Last Sunday I had the pleasure to participate in making an aerial map, a very detailed overhead image of Dolores Park taken from 200’ to 400’. The fine folks at Public Laboratories have published the result. A couple of direct links: a full page slippy map and aerial video. I also got a nice single shot of the new Dolores Park playground (full size).
This kind of mapping comes from Public Laboratory, a cool non-profit helping ordinary people make their own aerial maps. You don’t need a satellite or fancy cameras on a plane to make a “satellite map”. All you need is a kite or balloon, a cheap point and shoot camera, and a little software.
I particularly like how low tech the setup is. The lift comes from something as simple as a mylar balloon filled with helium (we used a car dealership ad balloon). No fancy cradle, just some rubber bands holding the camera to a plastic soda bottle with the soda cap as the clamp. And no special camera, just an ordinary consumer camera set to continuous drive with another rubber band holding down the button. Launch, fly for awhile, pick the best photos, then stitch them together into a map. (That last part takes some effort; you can do it by hand in Photoshop or use the MapKnitter web app).

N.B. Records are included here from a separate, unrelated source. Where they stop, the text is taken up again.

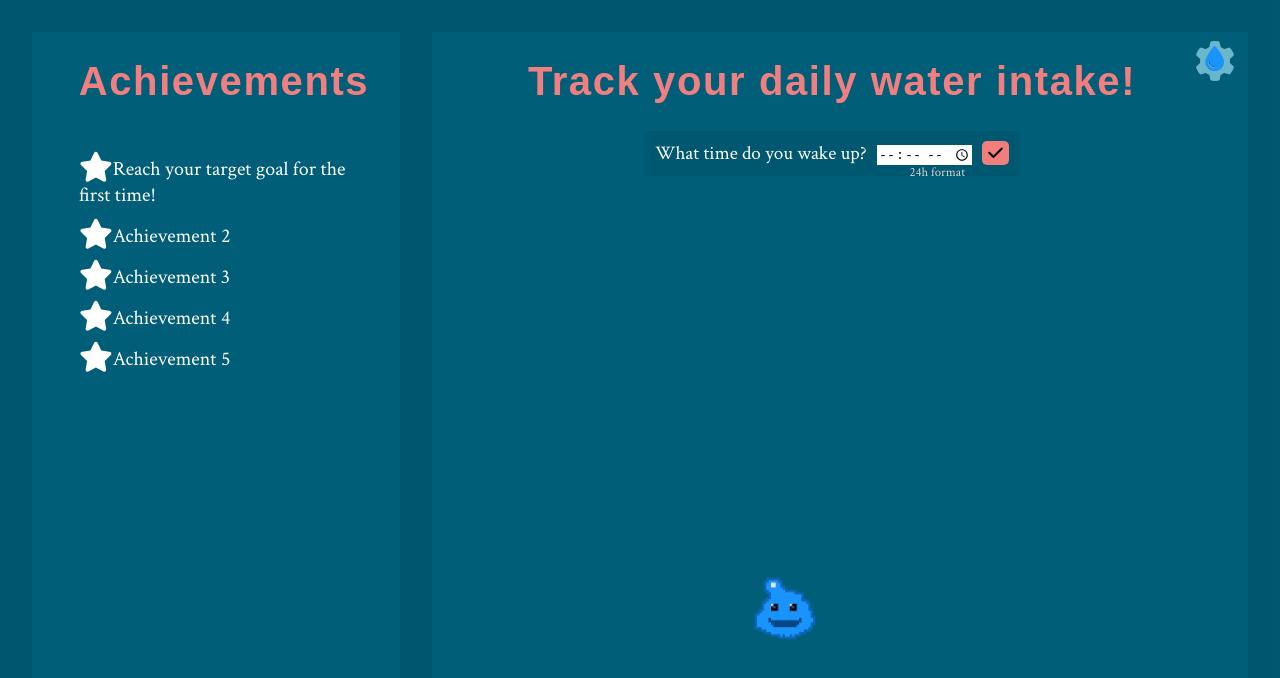
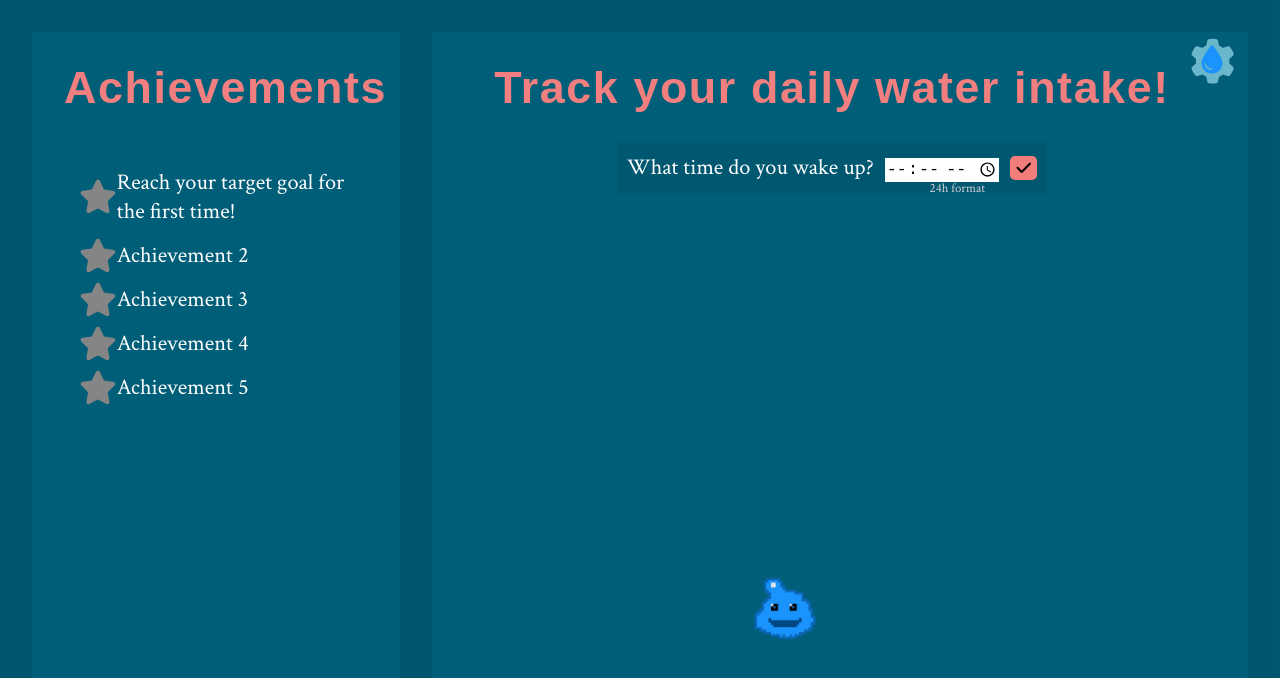
Before and after one commit to AnthonyBoyac/track-water-intake, a plain HTML site: page index.html in a window 1280 px wide. Drawn offline with Linux system fonts and the light colour scheme; a web font is replaced by a local one.

Commit message:
Minor adjustements

```diff
--- a/index.css
+++ b/index.css
@@ -17,7 +17,7 @@ html {
 body {
   text-align: center;
   color: #fff;
-  font-size: 1.25rem;
+  font-size: 1.4rem;
   margin: 0;
 }
 input, button, select {
@@ -41,9 +41,9 @@ input, button, select {
   width: 40%;
   max-width: 350px;
   height: 50vh;
-  background: #c4c4c4;
+  background: #123450;
   position: absolute;
-  top: 0;
+  top: 65px;
   right: 0;
   z-index: 101;
   padding: 10px 15px;
@@ -66,7 +66,7 @@ input, button, select {
 .fa-droplet {
   color: #1a93fc;
   top: 8px;
-  right: -29px;
+  right: -33px;
   z-index: 10;
 }
 .body-container {
@@ -107,11 +107,18 @@ input, button, select {
 .achievements-list {
   padding: 10px 15px;
 }
+.achievement {
+  display: flex;
+  align-items: center;
+}
+.fa-star {
+  color: #858585;
+}
 .start-of-day-container input {
   margin: 0 6px;
+  font-size: .75em;
 }
 .gender-container, .start-of-day-container {
-  font-size: 1.2rem;
   position: relative;
   width: fit-content;
   margin: .5rem auto;
@@ -119,8 +126,8 @@ input, button, select {
 }
 .start-of-day-container .notice {
   position: absolute;
-  top: 33px;
-  right: 54px;
+  top: 37px;
+  right: 62px;
   font-size: .8rem;
   color: #d2d2d2;
 }
```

The Dolores Park shoot was mostly for fun, a nice way to be outside on a sunny day and excite a bunch of kids. But Public Laboratories participates in more serious projects too, like documenting the Deepwater Horizon oil spill. A key thing about this kind of mapping is anyone can do it relatively cheaply and quickly. You can also fly other sensors, they’re doing a lot of work in environment monitoring,

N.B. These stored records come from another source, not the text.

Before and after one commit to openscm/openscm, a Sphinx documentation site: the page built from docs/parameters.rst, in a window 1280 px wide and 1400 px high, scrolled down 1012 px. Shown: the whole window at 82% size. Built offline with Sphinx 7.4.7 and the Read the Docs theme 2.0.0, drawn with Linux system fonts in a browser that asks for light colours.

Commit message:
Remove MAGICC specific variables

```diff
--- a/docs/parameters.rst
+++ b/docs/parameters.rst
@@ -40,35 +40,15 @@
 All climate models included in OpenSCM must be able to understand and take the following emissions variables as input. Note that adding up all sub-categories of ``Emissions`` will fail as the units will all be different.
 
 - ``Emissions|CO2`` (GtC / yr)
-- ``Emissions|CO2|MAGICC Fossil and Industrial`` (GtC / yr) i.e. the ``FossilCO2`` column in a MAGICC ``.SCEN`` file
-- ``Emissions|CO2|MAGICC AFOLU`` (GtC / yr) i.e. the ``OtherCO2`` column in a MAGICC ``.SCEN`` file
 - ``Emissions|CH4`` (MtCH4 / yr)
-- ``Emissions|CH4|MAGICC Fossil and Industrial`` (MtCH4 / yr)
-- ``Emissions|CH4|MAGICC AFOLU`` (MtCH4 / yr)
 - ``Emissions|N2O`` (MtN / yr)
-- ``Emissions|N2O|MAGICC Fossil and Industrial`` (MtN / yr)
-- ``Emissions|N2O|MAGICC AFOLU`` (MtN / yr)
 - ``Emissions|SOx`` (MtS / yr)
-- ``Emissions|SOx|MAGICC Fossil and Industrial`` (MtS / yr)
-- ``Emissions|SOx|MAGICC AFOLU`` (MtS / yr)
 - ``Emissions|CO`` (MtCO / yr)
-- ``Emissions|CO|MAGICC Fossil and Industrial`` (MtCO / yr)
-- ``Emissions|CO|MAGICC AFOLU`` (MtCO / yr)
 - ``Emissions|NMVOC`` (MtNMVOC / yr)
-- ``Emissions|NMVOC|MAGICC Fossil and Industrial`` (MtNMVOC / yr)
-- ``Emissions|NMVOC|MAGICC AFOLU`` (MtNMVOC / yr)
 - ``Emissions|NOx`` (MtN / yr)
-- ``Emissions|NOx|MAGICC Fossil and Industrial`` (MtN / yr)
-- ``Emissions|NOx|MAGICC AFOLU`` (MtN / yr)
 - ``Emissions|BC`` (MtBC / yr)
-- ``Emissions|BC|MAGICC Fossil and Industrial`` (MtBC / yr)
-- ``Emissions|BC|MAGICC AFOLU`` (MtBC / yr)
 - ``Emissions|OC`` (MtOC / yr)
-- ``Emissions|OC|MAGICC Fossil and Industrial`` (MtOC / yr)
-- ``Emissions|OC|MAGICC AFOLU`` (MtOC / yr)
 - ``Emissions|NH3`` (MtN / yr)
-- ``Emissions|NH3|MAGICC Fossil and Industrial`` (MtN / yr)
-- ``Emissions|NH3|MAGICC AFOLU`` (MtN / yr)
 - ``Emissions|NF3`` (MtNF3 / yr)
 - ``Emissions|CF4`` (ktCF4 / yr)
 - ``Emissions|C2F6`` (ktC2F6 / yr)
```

Many thanks to Stewart Long and Bobby Sudekum for letting me tag along on the fun photo shoot.